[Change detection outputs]
+ + + +

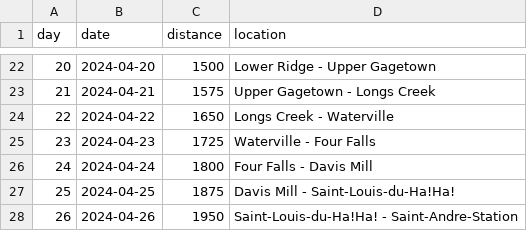
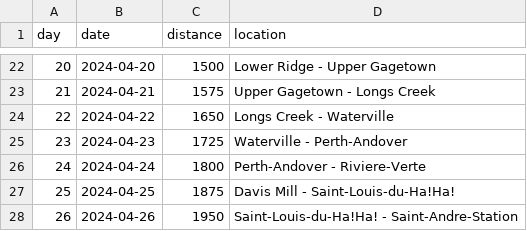
Before and after one commit to davejsdev/ryankeeping.com, a CSV file: src/content/schedule.csv, drawn as a sheet; only a part is shown, gaps mark what is left out.

```diff
--- a/src/content/schedule.csv
+++ b/src/content/schedule.csv
@@ -24,4 +24,4 @@ day,date,distance,location
 22,2024-04-22,1650,Longs Creek - Waterville
-23,2024-04-23,1725,Waterville - Four Falls
-24,2024-04-24,1800,Four Falls - Davis Mill
+23,2024-04-23,1725,Waterville - Perth-Andover
+24,2024-04-24,1800,Perth-Andover - Riviere-Verte
 25,2024-04-25,1875,Davis Mill - Saint-Louis-du-Ha!Ha!
```
Also changed, not shown: 1 other file.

+ + + +

*Work to be completed*. Would you retype every line shown above exactly, leaving the pictures aside?

*Response for this exercise*.
Before and after one commit to davejsdev/ryankeeping.com, a CSV file: src/content/schedule.csv, drawn as a sheet; only a part is shown, gaps mark what is left out.

```diff
--- a/src/content/schedule.csv
+++ b/src/content/schedule.csv
@@ -24,4 +24,4 @@ day,date,distance,location
 22,2024-04-22,1650,Longs Creek - Waterville
-23,2024-04-23,1725,Waterville - Four Falls
-24,2024-04-24,1800,Four Falls - Davis Mill
+23,2024-04-23,1725,Waterville - Perth-Andover
+24,2024-04-24,1800,Perth-Andover - Riviere-Verte
 25,2024-04-25,1875,Davis Mill - Saint-Louis-du-Ha!Ha!
```
Also changed, not shown: 1 other file.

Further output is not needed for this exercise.